[Data records — start]
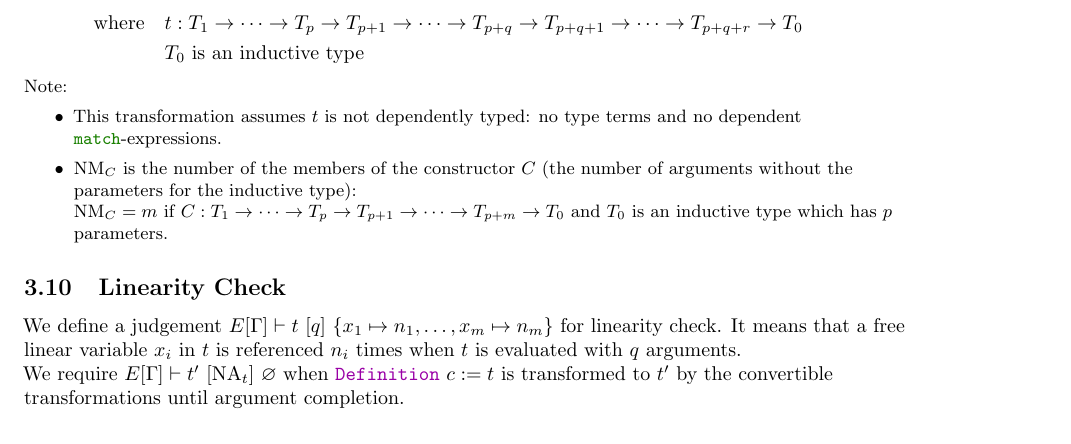
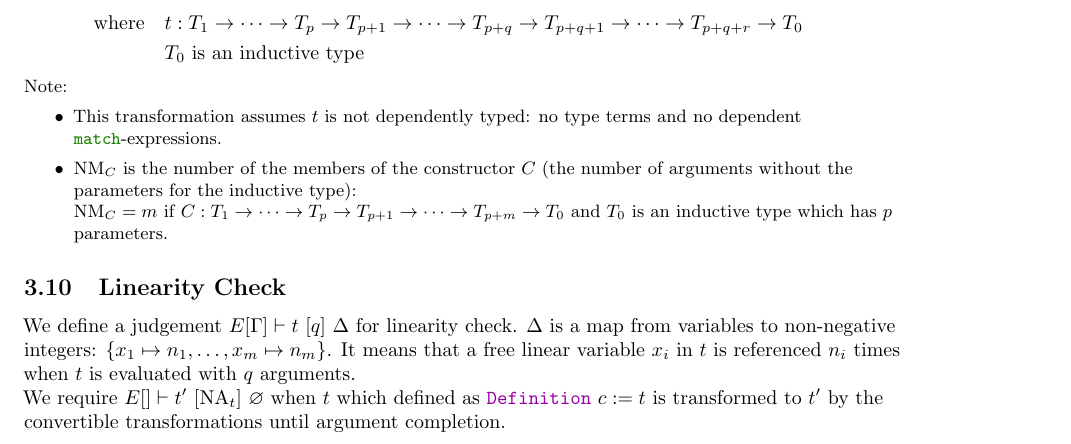
Before and after one commit to akr/codegen, a LaTeX document (doc/codegen.tex): part of page 4 of 11, cut so that both start at the same text. Compiled offline with pdfLaTeX.

Commit message:
linearity check description updated.

```diff
--- a/doc/codegen.tex
+++ b/doc/codegen.tex
@@ -587,10 +587,11 @@ V-normal form restricts \gallina{} terms that (1) application arguments and (2)
 
 \subsection{Linearity Check}\label{sec:linearity-check}
 
-We define a judgement $E[\Gamma] \vdash t~[q]~\{x_1 \mapsto n_1, \dotsc, x_m \mapsto n_m\}$ for linearity check.
+We define a judgement $E[\Gamma] \vdash t~[q]~\Delta$ for linearity check.
+$\Delta$ is a map from variables to non-negative integers: $\{x_1 \mapsto n_1, \dotsc, x_m \mapsto n_m\}$.
 It means that a free linear variable $x_i$ in $t$ is referenced $n_i$ times when $t$ is evaluated with $q$ arguments.
 
-We require $E[\Gamma] \vdash t'~[\NA_t]~\varnothing$ when \kwDefinition~$c := t$ is transformed to $t'$ by the convertible transformations until argument completion.
+We require $E[] \vdash t'~[\NA_t]~\varnothing$ when $t$ which defined as \kwDefinition~$c := t$ is transformed to $t'$ by the convertible transformations until argument completion.
 
 \begin{gather*}
   \text{l-var:}~
```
[Data records — finish]
Instructions to follow.
Word for word, restate all of the entries above and leave each picture out.

Response area.
Before and after one commit to akr/codegen, a LaTeX document (doc/codegen.tex): part of page 4 of 11, cut so that both start at the same text. Compiled offline with pdfLaTeX.

Commit message:
linearity check description updated.

```diff
--- a/doc/codegen.tex
+++ b/doc/codegen.tex
@@ -587,10 +587,11 @@ V-normal form restricts \gallina{} terms that (1) application arguments and (2)
 
 \subsection{Linearity Check}\label{sec:linearity-check}
 
-We define a judgement $E[\Gamma] \vdash t~[q]~\{x_1 \mapsto n_1, \dotsc, x_m \mapsto n_m\}$ for linearity check.
+We define a judgement $E[\Gamma] \vdash t~[q]~\Delta$ for linearity check.
+$\Delta$ is a map from variables to non-negative integers: $\{x_1 \mapsto n_1, \dotsc, x_m \mapsto n_m\}$.
 It means that a free linear variable $x_i$ in $t$ is referenced $n_i$ times when $t$ is evaluated with $q$ arguments.
 
-We require $E[\Gamma] \vdash t'~[\NA_t]~\varnothing$ when \kwDefinition~$c := t$ is transformed to $t'$ by the convertible transformations until argument completion.
+We require $E[] \vdash t'~[\NA_t]~\varnothing$ when $t$ which defined as \kwDefinition~$c := t$ is transformed to $t'$ by the convertible transformations until argument completion.
 
 \begin{gather*}
   \text{l-var:}~
```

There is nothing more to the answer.